objects. Objects however cannot be differentiated unless they are in space
and so we cannot have objects without space. From the previous two
arguments we can conclude that what makes space apriori is that it has to
exist for there to be anything outside us, and that we cannot have objects
without space. If space were not apriori then it would be empirical and
obtained from experience of outer objects. However any experience of outer
objects is impossible without the representation of space. So space must be
apriori.

After showing how space is apriori Kant goes on to explain how space
is a pure intuition. This is where his criticism of Newton’s ideas on space as
God’s sensory apparatus begins. This lead to theological determinism and so
Kant wanted to change the question from the metaphysical questions to what
role does space play in our formation of knowledge. Kant does not deny that

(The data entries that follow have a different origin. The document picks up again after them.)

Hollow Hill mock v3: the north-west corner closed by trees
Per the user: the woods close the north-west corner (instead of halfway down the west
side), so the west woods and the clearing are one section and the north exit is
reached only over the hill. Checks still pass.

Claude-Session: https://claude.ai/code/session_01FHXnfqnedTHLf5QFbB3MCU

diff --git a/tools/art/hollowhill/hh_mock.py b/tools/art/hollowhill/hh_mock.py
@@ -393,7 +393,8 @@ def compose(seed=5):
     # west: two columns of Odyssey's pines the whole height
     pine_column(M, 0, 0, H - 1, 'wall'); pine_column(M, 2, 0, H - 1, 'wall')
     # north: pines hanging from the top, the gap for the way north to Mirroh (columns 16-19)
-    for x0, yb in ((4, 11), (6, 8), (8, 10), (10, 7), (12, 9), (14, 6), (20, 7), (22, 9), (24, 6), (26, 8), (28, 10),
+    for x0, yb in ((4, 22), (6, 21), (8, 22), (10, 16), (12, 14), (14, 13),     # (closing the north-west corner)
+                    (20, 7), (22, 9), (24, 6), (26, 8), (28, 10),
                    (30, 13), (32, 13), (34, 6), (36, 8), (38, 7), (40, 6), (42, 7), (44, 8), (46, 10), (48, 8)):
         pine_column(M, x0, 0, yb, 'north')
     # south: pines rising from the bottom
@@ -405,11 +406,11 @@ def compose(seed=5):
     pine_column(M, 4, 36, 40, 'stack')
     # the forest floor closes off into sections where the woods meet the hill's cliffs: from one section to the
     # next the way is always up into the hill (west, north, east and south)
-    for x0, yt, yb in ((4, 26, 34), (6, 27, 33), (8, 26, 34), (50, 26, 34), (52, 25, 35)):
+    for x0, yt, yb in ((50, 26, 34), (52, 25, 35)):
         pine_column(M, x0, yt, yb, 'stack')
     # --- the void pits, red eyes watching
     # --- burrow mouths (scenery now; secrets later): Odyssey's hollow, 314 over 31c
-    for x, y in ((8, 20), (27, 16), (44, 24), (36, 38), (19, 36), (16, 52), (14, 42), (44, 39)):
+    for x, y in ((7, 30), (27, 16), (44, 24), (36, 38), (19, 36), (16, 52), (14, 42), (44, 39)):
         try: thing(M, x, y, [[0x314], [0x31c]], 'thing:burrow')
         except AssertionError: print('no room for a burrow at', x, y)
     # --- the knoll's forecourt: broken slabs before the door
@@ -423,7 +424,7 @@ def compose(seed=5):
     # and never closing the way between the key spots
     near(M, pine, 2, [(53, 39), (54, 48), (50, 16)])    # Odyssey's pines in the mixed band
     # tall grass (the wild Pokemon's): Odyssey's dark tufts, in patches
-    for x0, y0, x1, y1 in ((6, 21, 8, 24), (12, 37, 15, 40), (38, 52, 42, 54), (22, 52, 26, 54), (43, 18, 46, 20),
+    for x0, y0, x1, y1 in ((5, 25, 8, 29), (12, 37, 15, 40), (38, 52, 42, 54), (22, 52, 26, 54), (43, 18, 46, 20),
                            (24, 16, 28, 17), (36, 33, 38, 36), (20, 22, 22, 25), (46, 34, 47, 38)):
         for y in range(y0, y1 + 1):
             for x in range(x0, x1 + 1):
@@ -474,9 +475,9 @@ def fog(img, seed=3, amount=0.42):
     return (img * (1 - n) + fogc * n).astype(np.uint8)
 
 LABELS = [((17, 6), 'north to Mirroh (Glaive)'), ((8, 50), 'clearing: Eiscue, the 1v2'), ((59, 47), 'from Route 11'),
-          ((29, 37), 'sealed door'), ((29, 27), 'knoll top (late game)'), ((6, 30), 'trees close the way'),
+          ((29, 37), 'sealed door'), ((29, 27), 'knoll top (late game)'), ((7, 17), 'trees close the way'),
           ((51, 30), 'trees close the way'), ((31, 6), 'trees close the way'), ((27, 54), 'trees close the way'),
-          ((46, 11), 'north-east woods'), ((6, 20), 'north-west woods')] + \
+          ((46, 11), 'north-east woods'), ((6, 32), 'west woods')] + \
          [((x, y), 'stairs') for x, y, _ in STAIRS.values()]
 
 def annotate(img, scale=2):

we have a concept of space but what he is trying to say is that all our
concepts of space underlie our intuition of space. He asserts there is only
one space of which there may exist some diverse parts but essentially they

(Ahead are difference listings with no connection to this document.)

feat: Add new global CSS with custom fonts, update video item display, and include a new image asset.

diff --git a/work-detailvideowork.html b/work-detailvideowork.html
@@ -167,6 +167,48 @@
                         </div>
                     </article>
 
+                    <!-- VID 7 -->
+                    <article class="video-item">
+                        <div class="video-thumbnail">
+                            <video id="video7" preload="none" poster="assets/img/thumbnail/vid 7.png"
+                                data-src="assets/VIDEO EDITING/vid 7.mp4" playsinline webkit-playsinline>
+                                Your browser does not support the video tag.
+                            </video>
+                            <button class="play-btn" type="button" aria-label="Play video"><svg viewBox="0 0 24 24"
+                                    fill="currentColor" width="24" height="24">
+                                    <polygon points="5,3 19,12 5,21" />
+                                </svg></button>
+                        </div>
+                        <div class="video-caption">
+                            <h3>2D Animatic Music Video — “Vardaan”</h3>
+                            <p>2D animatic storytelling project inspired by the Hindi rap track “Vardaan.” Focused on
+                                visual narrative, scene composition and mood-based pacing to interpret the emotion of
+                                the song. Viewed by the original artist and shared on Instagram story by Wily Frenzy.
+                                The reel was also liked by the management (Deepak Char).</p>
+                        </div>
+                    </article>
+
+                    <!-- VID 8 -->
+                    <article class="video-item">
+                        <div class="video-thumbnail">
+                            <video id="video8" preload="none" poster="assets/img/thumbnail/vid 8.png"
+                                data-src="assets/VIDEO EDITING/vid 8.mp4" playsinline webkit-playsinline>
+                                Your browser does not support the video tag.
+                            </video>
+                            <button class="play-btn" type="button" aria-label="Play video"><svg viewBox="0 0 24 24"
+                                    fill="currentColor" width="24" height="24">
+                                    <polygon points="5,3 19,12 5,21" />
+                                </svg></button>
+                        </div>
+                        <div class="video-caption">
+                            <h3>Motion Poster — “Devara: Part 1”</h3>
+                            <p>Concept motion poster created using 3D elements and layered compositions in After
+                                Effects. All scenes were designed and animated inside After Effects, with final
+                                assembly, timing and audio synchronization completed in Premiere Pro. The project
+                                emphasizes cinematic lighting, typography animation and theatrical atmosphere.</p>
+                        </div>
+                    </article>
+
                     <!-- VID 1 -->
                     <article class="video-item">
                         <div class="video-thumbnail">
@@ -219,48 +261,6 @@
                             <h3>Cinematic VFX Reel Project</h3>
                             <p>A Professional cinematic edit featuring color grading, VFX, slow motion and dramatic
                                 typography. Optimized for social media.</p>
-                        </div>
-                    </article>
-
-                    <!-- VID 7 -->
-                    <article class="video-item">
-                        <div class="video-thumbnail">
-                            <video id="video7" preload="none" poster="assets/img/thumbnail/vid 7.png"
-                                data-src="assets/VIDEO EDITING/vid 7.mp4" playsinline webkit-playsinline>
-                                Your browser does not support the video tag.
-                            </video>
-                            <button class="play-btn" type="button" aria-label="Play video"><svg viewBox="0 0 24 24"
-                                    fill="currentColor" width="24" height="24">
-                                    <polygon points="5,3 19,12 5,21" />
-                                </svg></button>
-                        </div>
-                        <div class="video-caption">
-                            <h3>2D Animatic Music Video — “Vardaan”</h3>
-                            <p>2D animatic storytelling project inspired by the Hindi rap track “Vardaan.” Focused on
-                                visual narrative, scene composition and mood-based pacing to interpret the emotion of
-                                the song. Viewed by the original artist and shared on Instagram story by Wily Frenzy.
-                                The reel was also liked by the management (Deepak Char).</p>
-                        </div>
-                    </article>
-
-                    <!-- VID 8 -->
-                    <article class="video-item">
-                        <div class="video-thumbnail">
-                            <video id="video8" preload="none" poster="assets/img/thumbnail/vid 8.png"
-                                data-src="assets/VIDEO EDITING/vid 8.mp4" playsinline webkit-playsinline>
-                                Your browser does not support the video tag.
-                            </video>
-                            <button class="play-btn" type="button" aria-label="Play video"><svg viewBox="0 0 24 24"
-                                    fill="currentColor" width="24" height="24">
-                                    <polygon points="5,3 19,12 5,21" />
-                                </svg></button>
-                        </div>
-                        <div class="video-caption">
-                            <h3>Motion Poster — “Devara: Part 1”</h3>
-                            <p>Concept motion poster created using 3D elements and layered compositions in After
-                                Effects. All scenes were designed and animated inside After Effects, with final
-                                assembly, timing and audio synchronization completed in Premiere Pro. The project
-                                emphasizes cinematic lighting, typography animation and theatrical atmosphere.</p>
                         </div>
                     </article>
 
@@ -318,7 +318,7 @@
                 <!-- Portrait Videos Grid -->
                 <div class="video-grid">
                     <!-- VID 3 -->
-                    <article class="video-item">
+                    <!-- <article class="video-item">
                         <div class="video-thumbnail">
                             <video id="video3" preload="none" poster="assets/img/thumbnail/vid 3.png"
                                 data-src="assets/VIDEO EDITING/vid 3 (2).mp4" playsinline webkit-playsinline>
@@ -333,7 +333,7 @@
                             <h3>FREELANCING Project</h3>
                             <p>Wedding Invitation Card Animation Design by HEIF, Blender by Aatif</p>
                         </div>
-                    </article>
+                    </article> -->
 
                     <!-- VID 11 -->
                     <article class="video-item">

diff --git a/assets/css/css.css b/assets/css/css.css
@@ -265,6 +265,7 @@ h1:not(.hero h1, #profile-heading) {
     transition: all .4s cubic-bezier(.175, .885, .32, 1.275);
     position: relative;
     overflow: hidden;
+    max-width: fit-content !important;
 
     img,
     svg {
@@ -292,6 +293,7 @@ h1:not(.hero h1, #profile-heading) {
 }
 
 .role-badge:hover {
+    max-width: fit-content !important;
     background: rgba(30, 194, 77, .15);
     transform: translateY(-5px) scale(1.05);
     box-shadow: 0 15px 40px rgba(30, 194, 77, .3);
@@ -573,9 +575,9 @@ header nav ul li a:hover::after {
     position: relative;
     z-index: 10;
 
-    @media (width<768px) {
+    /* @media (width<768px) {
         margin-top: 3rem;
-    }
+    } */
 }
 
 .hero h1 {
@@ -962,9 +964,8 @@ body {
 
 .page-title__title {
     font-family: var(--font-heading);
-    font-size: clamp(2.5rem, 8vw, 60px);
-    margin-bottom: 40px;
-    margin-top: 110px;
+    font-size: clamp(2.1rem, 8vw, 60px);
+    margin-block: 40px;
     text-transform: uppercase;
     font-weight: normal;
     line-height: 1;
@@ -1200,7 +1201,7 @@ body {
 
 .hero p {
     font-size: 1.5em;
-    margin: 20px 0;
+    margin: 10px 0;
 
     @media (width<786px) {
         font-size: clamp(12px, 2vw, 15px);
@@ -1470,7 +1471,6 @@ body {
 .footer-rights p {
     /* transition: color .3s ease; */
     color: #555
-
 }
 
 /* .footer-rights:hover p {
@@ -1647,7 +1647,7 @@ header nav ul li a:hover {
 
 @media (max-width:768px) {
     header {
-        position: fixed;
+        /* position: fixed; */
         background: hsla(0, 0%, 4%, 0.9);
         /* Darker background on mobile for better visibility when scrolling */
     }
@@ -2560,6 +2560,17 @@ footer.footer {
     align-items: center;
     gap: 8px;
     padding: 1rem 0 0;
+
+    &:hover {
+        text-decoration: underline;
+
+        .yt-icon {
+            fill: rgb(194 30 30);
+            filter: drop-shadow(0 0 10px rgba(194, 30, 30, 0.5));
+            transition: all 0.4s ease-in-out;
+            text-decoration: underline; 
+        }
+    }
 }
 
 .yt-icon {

are all parts of one whole unique space. Through our intuition of this whole
space we locate a certain part in relation to another part. This is why space is
a pre-intuited. If we didn’t have this pre-awareness of space as a whole we
would not be able to consider its parts. Lastly Kant claims that space is
infinite and this is why I don’t have an idea of space. It’s infinitely divisible and
extended. The question becomes how can I intuit something that is infinite?

Space and time are forms of intuition and not objects of intuition (formal
intuition). So when we don’t intuit it as a whole object but rather as
“successive syntheses”. We can say that geometry is the act of turning forms
of intuition into formal intuition. But you can’t do geometry with concepts
alone. Geometry is a body of synthetic apriori truths. We cannot derive its
proofs from the axioms alone. So Geometry is contingent on our nature and if
the conditions of the possibility of our experience such as Space and time
were to change then geometry would change as well. This leads us to the
final point under discussion, which is that space and time are appearances
and not things in themselves. Space is transcendentally ideal. We cannot
detach it from the conditions of the possibility of knowledge and therefore it
belongs to appearances and not things in themselves. We cannot conceive of
things in themselves as existing in space and time because they are our own
contingent conditions of possibility and to do so would mean to examine
space and time empirically and not transcendentally.